It’s time to get back on to the red letters so here goes:
From everyone who has been given much, much will be demanded; and from the one who has been entrusted with much, much more will be asked.
There are hard words for us in the first world countries, especially us in the United States. Some say these words only refer to spiritual matters but I don’t buy that at all! We spend more on our Starbucks coffee in a year than most third world people earn. How can so many of us ignore the needs in so much of the world? We have been blessed by God to not have to worry about much of the daily matters of life. Even with our current economic problems for the most part all of us have a nice home, plenty to eat (probably too much given the obesity prevalent in our societies). Even thoough it has been constantly shrinking in the last decade we have a safety net under us if, God forbid, we should lose our jobs or tragedy should strike.
I know you have heard me say this so many times but I am going to say it again (and again). There are almost 30,000 people per day dying in third world countries due to starvation and inadequate drinking water! That is ten World Trade Centers in deaths every day! Shame on us for allowing this to continue; we have the ability to solve this today if only our hearts weren’t hardened, or at least numbed, to the need. Yes there are many organizations working on this problem but for the most part they are drastically underfunded. Many of the more successful organization depend on private donations. One close to my heart is “Bread for the World”. As they say on their website http://www.bread.org/
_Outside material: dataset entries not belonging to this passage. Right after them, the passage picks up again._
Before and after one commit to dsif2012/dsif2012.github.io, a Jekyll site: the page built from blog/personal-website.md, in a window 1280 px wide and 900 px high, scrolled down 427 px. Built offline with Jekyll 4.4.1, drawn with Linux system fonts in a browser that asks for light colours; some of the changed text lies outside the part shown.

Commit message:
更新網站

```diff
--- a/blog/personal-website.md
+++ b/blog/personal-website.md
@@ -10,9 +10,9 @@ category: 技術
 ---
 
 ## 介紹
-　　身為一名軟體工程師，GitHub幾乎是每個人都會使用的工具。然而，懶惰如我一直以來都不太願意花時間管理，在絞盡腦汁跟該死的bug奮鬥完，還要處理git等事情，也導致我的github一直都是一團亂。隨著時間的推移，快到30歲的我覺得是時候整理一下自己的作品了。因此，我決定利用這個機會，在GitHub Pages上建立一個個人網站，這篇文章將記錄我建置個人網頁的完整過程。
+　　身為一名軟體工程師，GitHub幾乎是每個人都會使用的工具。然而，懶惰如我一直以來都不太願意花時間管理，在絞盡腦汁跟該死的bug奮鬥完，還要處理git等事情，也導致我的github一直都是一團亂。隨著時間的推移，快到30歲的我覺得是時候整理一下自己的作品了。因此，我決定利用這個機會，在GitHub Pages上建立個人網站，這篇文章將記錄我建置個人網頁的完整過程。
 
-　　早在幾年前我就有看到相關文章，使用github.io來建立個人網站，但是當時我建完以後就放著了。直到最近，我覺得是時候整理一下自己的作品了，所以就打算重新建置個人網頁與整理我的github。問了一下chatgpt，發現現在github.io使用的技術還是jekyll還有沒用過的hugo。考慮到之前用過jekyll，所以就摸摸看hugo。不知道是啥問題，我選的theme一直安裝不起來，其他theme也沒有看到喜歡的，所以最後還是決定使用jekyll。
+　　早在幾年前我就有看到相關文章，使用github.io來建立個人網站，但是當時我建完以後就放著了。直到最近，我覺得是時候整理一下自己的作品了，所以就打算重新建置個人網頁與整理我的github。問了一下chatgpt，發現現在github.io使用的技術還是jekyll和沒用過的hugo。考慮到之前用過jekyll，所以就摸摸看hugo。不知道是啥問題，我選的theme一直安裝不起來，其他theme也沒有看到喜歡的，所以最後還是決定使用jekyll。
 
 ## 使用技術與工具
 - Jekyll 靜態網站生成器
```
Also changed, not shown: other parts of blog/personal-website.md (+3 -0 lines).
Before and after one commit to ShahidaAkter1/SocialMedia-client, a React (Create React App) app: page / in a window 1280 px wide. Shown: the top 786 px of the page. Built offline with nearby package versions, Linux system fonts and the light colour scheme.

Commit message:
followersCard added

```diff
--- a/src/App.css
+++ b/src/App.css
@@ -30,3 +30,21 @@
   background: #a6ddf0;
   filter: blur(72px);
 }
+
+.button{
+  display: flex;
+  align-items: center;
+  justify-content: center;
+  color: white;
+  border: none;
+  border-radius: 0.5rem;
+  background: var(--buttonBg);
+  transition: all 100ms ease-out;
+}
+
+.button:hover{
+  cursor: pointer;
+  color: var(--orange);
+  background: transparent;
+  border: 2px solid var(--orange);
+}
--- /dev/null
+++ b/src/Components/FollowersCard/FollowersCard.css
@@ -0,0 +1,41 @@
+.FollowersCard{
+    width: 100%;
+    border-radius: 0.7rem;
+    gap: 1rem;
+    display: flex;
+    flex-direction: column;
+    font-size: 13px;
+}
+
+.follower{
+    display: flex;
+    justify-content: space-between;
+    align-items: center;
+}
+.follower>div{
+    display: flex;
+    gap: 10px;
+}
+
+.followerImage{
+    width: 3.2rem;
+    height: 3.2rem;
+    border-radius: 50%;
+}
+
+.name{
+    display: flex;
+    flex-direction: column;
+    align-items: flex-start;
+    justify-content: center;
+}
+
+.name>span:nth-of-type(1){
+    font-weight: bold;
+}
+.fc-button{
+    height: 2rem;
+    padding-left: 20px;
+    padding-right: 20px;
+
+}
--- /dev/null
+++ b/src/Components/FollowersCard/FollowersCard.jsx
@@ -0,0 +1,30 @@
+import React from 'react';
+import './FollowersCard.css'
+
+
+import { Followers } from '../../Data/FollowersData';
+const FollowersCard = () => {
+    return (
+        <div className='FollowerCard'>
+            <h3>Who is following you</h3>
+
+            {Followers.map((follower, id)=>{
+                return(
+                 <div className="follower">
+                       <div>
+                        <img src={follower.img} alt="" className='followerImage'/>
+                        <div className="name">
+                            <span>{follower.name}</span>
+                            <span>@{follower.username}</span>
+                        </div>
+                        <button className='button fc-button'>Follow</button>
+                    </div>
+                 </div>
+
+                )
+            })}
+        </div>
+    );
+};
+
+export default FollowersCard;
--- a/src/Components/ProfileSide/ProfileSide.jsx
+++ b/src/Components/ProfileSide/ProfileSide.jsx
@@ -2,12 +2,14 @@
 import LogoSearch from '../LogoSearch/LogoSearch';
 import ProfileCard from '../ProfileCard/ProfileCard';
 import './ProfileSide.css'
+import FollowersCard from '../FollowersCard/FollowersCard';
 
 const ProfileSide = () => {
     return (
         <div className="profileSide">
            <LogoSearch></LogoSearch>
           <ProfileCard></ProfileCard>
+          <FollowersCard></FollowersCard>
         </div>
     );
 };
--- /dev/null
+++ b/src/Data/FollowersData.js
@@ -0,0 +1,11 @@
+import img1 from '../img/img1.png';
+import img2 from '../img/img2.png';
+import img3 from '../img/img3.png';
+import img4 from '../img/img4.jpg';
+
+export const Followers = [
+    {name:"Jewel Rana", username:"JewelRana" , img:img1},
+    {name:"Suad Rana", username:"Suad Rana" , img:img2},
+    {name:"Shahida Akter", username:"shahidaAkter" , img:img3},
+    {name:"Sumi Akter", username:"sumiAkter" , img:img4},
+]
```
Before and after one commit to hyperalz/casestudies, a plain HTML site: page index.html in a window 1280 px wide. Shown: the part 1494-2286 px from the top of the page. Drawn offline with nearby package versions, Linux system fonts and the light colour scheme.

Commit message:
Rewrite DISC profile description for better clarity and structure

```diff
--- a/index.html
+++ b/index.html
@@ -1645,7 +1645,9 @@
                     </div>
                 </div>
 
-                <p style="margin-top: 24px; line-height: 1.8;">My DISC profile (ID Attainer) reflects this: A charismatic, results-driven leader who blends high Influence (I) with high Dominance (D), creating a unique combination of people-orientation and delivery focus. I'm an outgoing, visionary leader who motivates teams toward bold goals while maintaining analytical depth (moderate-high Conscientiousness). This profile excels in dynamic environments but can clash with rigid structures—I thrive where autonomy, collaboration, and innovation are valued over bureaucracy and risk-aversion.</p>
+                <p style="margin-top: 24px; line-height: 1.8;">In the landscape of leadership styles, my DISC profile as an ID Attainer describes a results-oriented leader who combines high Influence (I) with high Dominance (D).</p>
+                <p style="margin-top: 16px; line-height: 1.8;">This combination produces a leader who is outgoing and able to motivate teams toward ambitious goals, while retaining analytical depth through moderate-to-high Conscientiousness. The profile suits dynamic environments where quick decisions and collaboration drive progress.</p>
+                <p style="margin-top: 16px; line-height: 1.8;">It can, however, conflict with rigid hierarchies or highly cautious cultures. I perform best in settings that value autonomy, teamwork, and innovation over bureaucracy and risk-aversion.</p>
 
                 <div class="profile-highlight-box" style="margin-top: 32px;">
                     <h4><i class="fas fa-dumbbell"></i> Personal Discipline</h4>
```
Bread for the World is a collective Christian voice urging our nation’s decision makers to end hunger at home and abroad. By changing policies, programs and conditions that allow hunger and poverty to persist, we provide help and opportunity far beyond the communities in which we live.
There are also organizations with most Christian denominations that help feed third world countries. So there are no excuses for us not doing this. Some of the first words Jesus used to open his ministry was that he was bringing the good news to the poor. Let us follow His lead and bring the good news and some food to a family desperately in need. One who has been entrusted with much, much more will be asked. That includes almost all of us in first world countries. Let’s give up a cup of Starbucks coffee and instead send the money to feed an entire family for that day.
One thought on “How fortunate we are!”
This is an important one, RJ. My children can attest, if you were to ask them, that they have probably heard me quote this verse more often than anything else in the whole Bible. But then (to riff off your next post, which I also just read), I catch myself sometimes worrying whether, given the much I’m giving, I’m returning enough. . .